===== Data for processing
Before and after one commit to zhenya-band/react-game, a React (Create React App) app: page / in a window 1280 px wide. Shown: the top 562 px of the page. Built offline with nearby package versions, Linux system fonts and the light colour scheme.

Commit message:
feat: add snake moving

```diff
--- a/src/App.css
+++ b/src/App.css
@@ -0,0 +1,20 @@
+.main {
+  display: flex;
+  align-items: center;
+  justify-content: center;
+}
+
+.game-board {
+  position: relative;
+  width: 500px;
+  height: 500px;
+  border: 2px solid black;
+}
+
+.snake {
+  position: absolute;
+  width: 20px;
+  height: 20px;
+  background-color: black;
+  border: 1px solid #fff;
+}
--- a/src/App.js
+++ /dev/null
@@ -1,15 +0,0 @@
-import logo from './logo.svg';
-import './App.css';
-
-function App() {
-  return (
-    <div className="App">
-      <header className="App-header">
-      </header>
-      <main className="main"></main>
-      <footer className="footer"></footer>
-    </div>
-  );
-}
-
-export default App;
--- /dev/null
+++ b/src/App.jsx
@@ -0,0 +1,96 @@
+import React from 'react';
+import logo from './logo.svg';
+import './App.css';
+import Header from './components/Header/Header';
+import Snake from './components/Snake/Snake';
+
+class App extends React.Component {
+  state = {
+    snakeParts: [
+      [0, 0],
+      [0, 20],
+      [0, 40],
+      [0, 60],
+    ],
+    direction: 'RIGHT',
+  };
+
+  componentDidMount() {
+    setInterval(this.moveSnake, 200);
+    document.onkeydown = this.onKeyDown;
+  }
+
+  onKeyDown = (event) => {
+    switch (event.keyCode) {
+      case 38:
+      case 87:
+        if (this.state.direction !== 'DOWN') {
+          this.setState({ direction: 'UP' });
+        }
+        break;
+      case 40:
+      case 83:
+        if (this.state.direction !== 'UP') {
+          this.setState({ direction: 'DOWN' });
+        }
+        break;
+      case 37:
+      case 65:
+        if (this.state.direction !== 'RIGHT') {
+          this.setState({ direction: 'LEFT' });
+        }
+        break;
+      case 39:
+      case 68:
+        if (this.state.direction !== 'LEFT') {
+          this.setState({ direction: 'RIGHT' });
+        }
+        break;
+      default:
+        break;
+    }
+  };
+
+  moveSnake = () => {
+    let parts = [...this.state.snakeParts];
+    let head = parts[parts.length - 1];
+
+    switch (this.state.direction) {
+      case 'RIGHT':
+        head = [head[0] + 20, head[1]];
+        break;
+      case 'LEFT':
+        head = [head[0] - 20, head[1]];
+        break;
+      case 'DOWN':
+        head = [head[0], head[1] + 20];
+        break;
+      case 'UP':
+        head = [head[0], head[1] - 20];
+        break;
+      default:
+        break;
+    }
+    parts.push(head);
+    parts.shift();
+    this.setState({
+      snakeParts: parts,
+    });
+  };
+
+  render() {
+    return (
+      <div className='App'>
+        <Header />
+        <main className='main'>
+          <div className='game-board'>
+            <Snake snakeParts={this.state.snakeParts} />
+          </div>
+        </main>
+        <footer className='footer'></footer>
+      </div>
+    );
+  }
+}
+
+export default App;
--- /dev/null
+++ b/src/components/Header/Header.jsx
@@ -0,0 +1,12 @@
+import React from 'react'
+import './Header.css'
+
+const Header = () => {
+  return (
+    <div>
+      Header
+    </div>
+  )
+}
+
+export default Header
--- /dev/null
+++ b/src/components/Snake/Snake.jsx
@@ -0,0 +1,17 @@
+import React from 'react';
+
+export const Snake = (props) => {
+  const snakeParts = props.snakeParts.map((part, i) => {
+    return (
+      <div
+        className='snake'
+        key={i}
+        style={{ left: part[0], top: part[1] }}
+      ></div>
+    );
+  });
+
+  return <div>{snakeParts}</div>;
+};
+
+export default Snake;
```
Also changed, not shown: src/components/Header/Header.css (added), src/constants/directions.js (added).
==========
Look through the entries above and list every line containing "center".

+  align-items: center;
+  justify-content: center;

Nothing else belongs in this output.